Exercise prompt:
Only lines that contain the word "Start" belong in the answer; copy them from the records below.

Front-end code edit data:
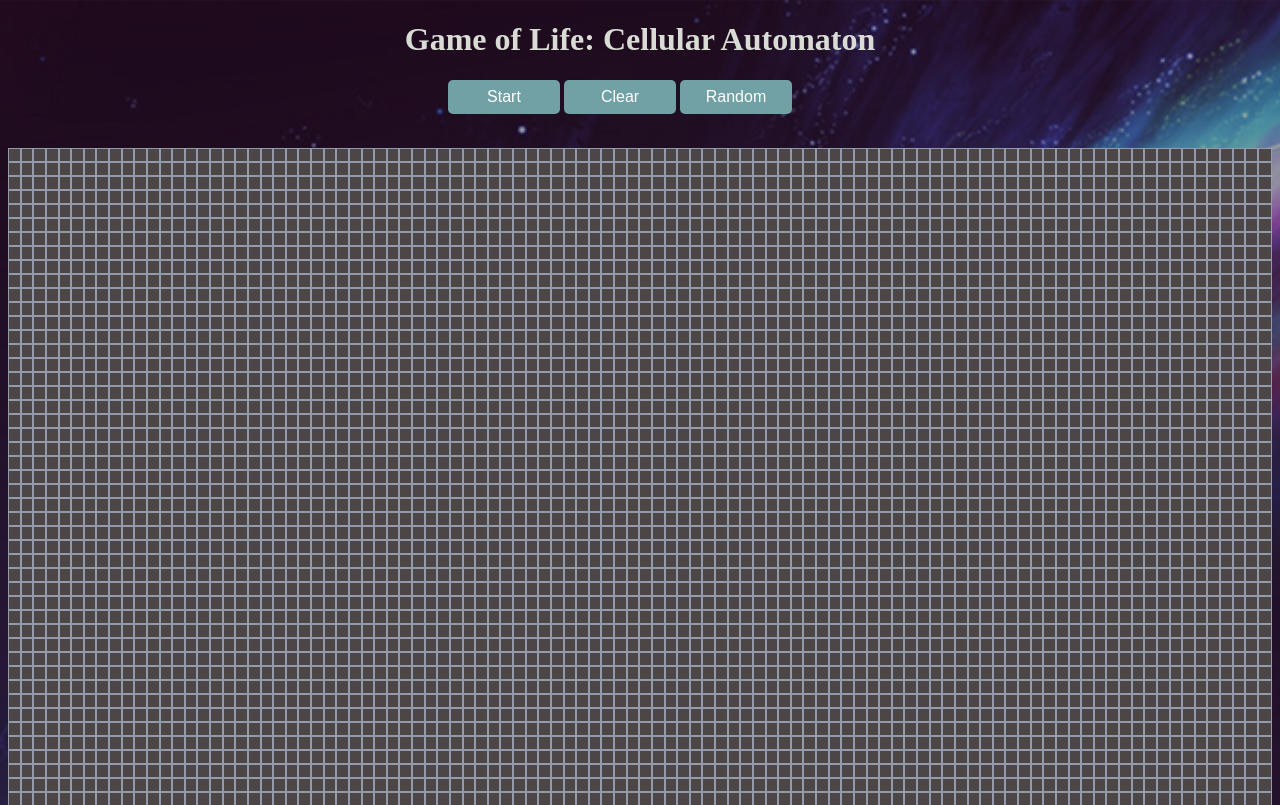
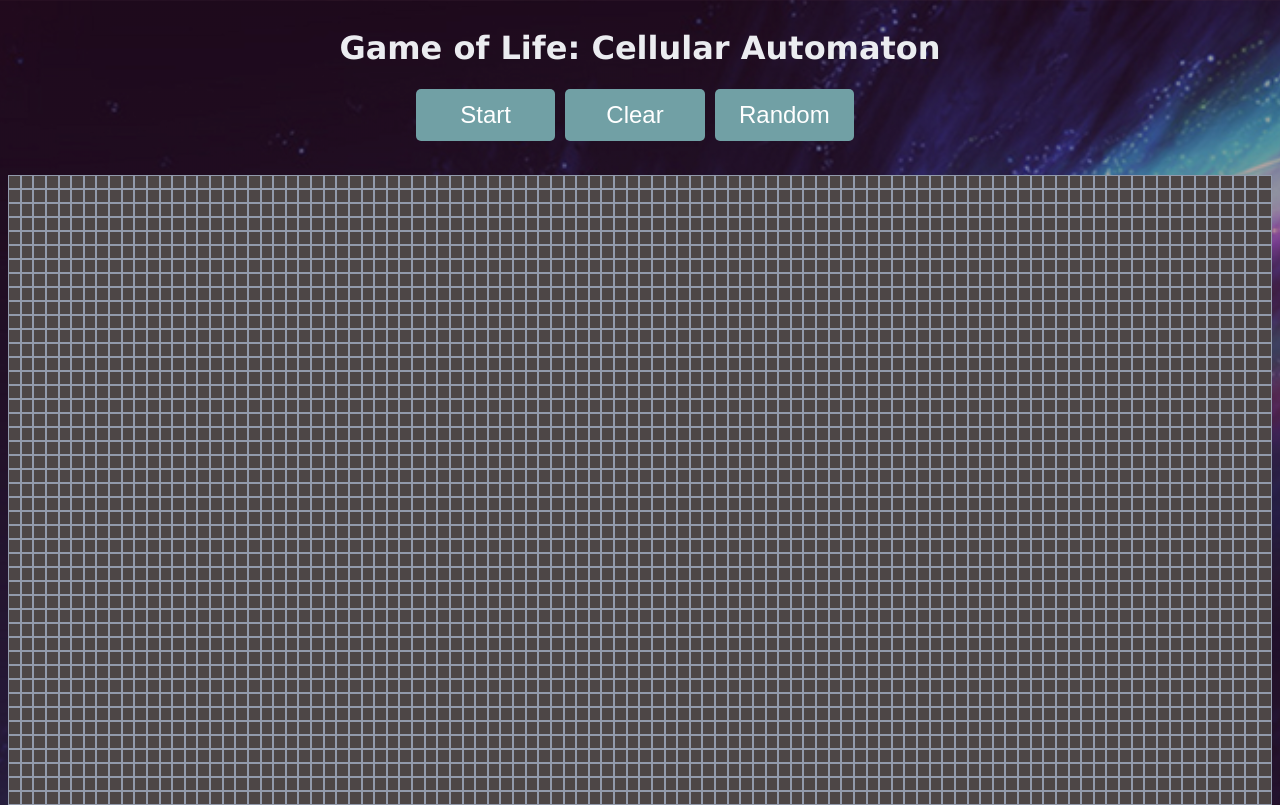
Before and after one commit to zatch3301/Game-of-Life, a plain HTML site: page index.html in a window 1280 px wide. Shown: the top 805 px of the page. Drawn offline with Linux system fonts and the light colour scheme.

Commit message:
resolved conflict

```diff
--- a/game.css
+++ b/game.css
@@ -25,7 +25,7 @@ span {
 }
 
 .controls {
-	width: 30vw;
+	width: 35vw;
 	margin: 0 auto;
 }
 
@@ -36,8 +36,9 @@ span {
 	border-radius: 5px;
 	border: none;
 	background: #71a0a5;
-	font-size: 1rem;
-	width: 7rem;
+	color: #ffffff;
+	font-size: 1.5rem;
+	width: 10rem;
 	margin-bottom: 1rem;
 }
 
@@ -72,11 +73,11 @@ ul {
 }
 .instructions {
 	margin-left: 2rem;
-	padding-bottom: 2rem;
+	padding-bottom: 1rem;
 }
 #game-of-life-link:link {
 	text-decoration: none;
-	text-align: center;
+	color: #3623a1;
 }
 p {
 	line-height: 2;
@@ -85,3 +86,10 @@ ol {
 	list-style-type: none;
 	line-height: 2;
 }
+
+
+/* --- Foot tag Styles --- */
+#foot-tag {
+	text-align: center;
+	margin-top: 5rem;
+}
--- a/index.html
+++ b/index.html
@@ -1,29 +1,29 @@
 <!DOCTYPE html>
 <html>
+
 <head>
 	<meta charset="UTF-8" />
 	<title>Game of Life</title>
-    <link rel="stylesheet" type="text/css" href="game.css" />
+	<link rel="stylesheet" type="text/css" href="game.css">
 </head>
+
 <body>
-    <div class="heading-container">
+	<div style="display: flex; justify-content: center;color: #ebecf0;font-family:verdana;">
 		<h1>Game of Life: Cellular Automaton</h1>
 	</div>
-    <div class="controls">
-      <button id="start"><span>Start</span></button>
-      <button id="clear"><span>Clear</span></button>
-      <button id="random"><span>Random</span></button>
+	<div class="controls" style="display: flex; align-items: center; justify-content: space-around">
+		<button id="start" style="margin-right: 10px"><span>Start</span></button>
+		<button id="clear" style="margin-right: 10px"><span>Clear</span></button>
+		<button id="random" style="margin-right: 10px"><span>Random</span></button>
 	</div>
-    <br />
-    <div
-      id="gridContainer"
-      style="display: flex; justify-content: center"
-    ></div>
+	<br>
+	<div id="gridContainer" style="display: flex; justify-content: center">
+
+	</div>
 	<div class="instruction-container"
 		style="background-color: #717a7a;background-blend-mode: luminosity;color: #f7f7f7 ; border-radius: 10px; padding: 10px;font-family:'Courier New">
 		<div class="instructions">
 			<h2><i>Rules</i></h2>
-          <h2><a id="game-of-life-link" href="https://en.wikipedia.org/wiki/Conway%27s_Game_of_Life">Game of Life</a></h2>
 			<p>
 				The universe of the Game of Life is an infinite, two-dimensional orthogonal grid of square cells, <br>
 				each of which is in one of two possible states, alive or dead, (or populated and unpopulated, respectively). <br>
@@ -68,8 +68,11 @@
 				Each generation is a pure function of the preceding one.
 				The rules continue to be applied repeatedly to create further generations.
 			</p>
+			<p id="foot-tag">Learn more about cellular automation and Conway's <a id="game-of-life-link" href="https://en.wikipedia.org/wiki/Conway%27s_Game_of_Life">Game of Life</a> here.</p>
 		</div>
 	</div>
 	<script type="text/javascript" src="script.js"></script>
+
 </body>
+
 </html>
```
Lines whose indentation alone changed are shown as unchanged.
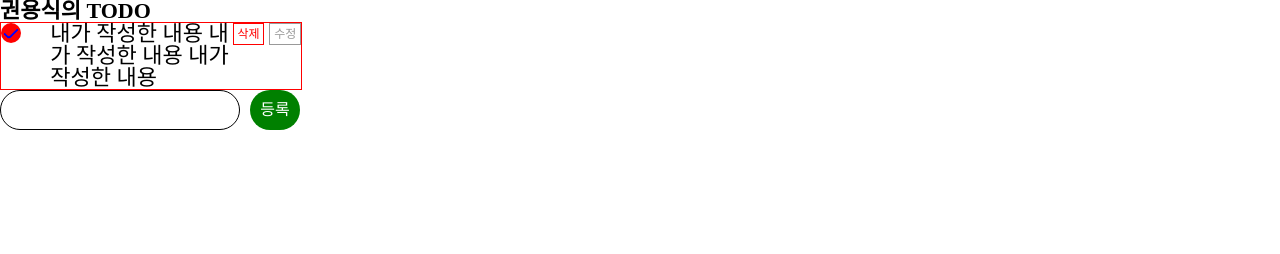
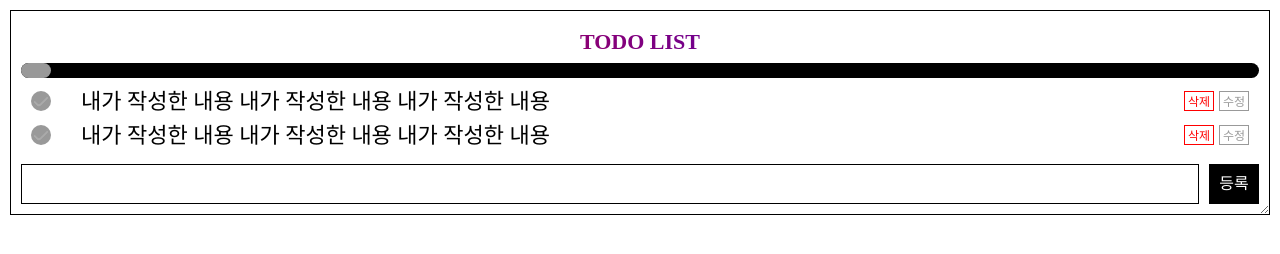
Before and after one commit to kysay/TODO-test, a website: page index.html in a window 1280 px wide. Drawn offline with Linux system fonts and the light colour scheme.

Commit message:
세팅 및 초기 작업

```diff
--- a/css/index.scss
+++ b/css/index.scss
@@ -1,25 +1,38 @@
 @import "variable";
 
-.todo_list_wrap { display: inline-block; width: 300px;
+.todo_list_wrap { display: inline-block; width: calc(100% - 20px); margin: 10px 10px 0; border: 1px solid black; padding: 10px; box-sizing: border-box; max-width: calc(100% - 20px);
+  resize: horizontal;
+  overflow: auto;
 
-  .title_wrap{ font-weight: bold; font-size:22px; }
+  .title_wrap{ font-weight: bold; font-size:22px; text-align: center; padding: 10px 0;
+    background: -webkit-linear-gradient(30deg, red, blue);
+    color: transparent;
+    -webkit-background-clip: text;
+  }
 
-  ul { display: inline-block; width: 100%; border: 1px solid red;
+  ul { display: inline-block; width: 100%;
     font-size: 22px !important;
-    li { display: flex;
+    li { display: flex; padding: 5px 10px;
       > * { float:left; display: inline-block; }
       .checkbox_wrap { width: 50px; }
       .text_wrap { width: calc(100% - 115px); }
-      a { width: 30px; margin-right: 5px; text-align: center; font-size: 12px; height: 20px; line-height: 20px; border: 1px solid; }
+
+      a { width: 30px; margin-right: 5px; text-align: center; font-size: 12px; height: 20px; line-height: 20px; border: 1px solid; box-sizing: border-box; }
       a:last-of-type { margin-right: 0; }
       .edit_but { border-color: $edit_but; color: $edit_but; }
       .delete_but { border-color: $delete_but; color: $delete_but; }
     }
   }
 
-  .add_input_wrap { display: inline-block; width: 100%;
+  .add_input_wrap { display: inline-block; width: 100%; margin-top: 10px; float: left;
     > * { float:left; display: inline-block; }
-    input { height: 40px; width: calc(100% - 60px); margin-right: 10px; padding: 5px; box-sizing: border-box; border-radius: 20px; border: 1px solid black; }
-    a { width: 50px; height: 40px; line-height: 40px; border-radius: 20px; color: white; background: green; text-align: center; }
+    input { height: 40px; width: calc(100% - 60px); margin-right: 10px; padding: 5px; box-sizing: border-box; border: 1px solid black; }
+    a { width: 50px; height: 40px; line-height: 40px; color: white; background: black; text-align: center; }
   }
 }
+
+.current_condition { display: inline-block; width: 100%; position: relative; margin-bottom: 20px;
+  > div { position: absolute; height: 15px; width: 100%; border-radius: 15px; }
+  .bg { background: black; }
+  .bar { background: $edit_but; width: 30px; }
+}
--- a/css/input.scss
+++ b/css/input.scss
@@ -9,19 +9,19 @@
     position: absolute;
     width: 12px; height: 6px;
     top: calc(50% - 1px); left: 50%;
-    border-left: 2px solid blue;
-    border-bottom: 2px solid blue;
+    border-left: 2px solid #aaa;
+    border-bottom: 2px solid #aaa;
     transform: translate(-50%, -50%) rotate(-45deg);
     content: '';
     transition: all 2s;
     border-bottom-left-radius: 4px;
   }
   [type="checkbox"]:checked + label:after {
-
+    border-color: white !important;
   }
   [type="checkbox"] + label:before {
     position: absolute;
-    background: red;
+    background: $edit_but;
     border-radius: 100%;
     width: $box_size; height: $box_size;
     top: 50%; left: 50%;
@@ -30,6 +30,6 @@
     transition: all .2s;
   }
   [type="checkbox"]:checked + label:before {
-    background: darkgoldenrod;
+    background: black;
   }
 }
--- a/css/reset.scss
+++ b/css/reset.scss
@@ -42,4 +42,4 @@ table {
   border-collapse: collapse;
   border-spacing: 0;
 }
-a { text-decoration: none; }
+a { text-decoration: none; box-sizing: border-box; }
--- a/index.html
+++ b/index.html
@@ -4,7 +4,6 @@
     <meta charset="UTF-8">
     <meta name="viewport" content="width=device-width, user-scalable=no, initial-scale=1.0, maximum-scale=1.0, minimum-scale=1.0">
     <meta http-equiv="X-UA-Compatible" content="ie=edge">
-    <script src="js/index.js"></script>
 
     <link rel="stylesheet" type="text/css" href="css/index.css">
     <link rel="stylesheet" type="text/css" href="css/reset.css">
@@ -16,10 +15,14 @@
 <body>
 
 <div class="todo_list_wrap">
-    <div class="title_wrap">권용식의 TODO</div>
+    <div class="title_wrap">TODO LIST</div>
 
-    <div>
-        <ul id="listWrap">
+    <div class="current_condition">
+        <div class="bg"></div>
+        <div class="bar" id="barWidth"></div>
+    </div>
+
+    <ul id="listWrap" class="list_wrap">
         <li class="listItem">
             <div class="checkbox_wrap">
                 <input type="checkbox" name="checkbox_1" id="checkbox_1" >
@@ -29,16 +32,24 @@
             <a href="javascript:;" class="delete_but">삭제</a>
             <a href="javascript:;" class="edit_but">수정</a>
         </li>
-            <li class="listItem"></li>
-            <li class="listItem"></li>
+        <li class="listItem">
+            <div class="checkbox_wrap">
+                <input type="checkbox" name="checkbox_1" id="checkbox_1" >
+                <label for="checkbox_1"></label>
+            </div>
+            <div class="text_wrap">내가 작성한 내용 내가 작성한 내용 내가 작성한 내용</div>
+            <a href="javascript:;" class="delete_but">삭제</a>
+            <a href="javascript:;" class="edit_but">수정</a>
+        </li>
     </ul>
-    </div>
 
     <div class="add_input_wrap">
-        <input type="text">
-        <a href="javascript:;">등록</a>
+        <input type="text" id="new_list_text">
+        <a href="javascript:;" id="listAddBut">등록</a>
     </div>
 </div>
 
+<script src="js/index.js"></script>
+
 </body>
 </html>
--- a/js/index.js
+++ b/js/index.js
@@ -1,17 +1,47 @@
+
+document.getElementById('new_list_text');
+document.getElementById('listAddBut');
+document.getElementById('listWrap');
 
 
-function list() {
+window.onload = function () {
 
-    const $listWrap = document.getElementById("listWrap");
-    const $listItem = document.getElementsByClassName("listItem");
+    document.getElementById('listAddBut').addEventListener("click", function () {
+        if(document.getElementById('new_list_text').value !== '' ){
+            setInputValue();
+        }
+        else {
+            alert('텍스트를 입력해주세요.');
+        }
+    })
 
-    // button
-    const $deleteBut = document.getElementsByClassName("delete_but");
+};
 
-    console.log($deleteBut.target);
-    $deleteBut.addEventListener("click", function () {
-        console.log('1')
-    });
 
+// 등록버튼 누르면 input 내용 리스트에 추가하기
+function setInputValue() {
+    setListContent();
+    document.getElementById('new_list_text').value = null;
+    document.getElementById('new_list_text').focus();
 }
-list()
+
+
+// 리스트에 들어갈 콘텐츠 만드는곳 (체크박스, 내용, 버튼들)
+function setListContent() {
+
+    // 전부를 감쌀 li
+    const node = document.createElement("LI");
+
+    // 작성한 내용
+    const textNode = document.createTextNode(document.getElementById('new_list_text').value);
+    const textWrap = document.createElement("div");
+
+    textWrap.appendChild(textNode).classList.add("text_wrap");
+    node.appendChild(textNode);
+
+    // const checkbox = document.cre('');
+
+
+
+    document.getElementById('listWrap').appendChild(node);
+}
--- /dev/null
+++ b/package.json
@@ -0,0 +1,6 @@
+{
+  "name": "TODO-test",
+  "version": "0.0.1",
+  "dependencies": {
+  }
+}
```
Also changed, not shown: js/index2.js (added, +66 -0 lines), css/index.css, css/input.css, css/reset.css, 5 other files. Lines whose indentation alone changed are shown as unchanged.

Exercise answer:
-      <button id="start"><span>Start</span></button>
+		<button id="start" style="margin-right: 10px"><span>Start</span></button>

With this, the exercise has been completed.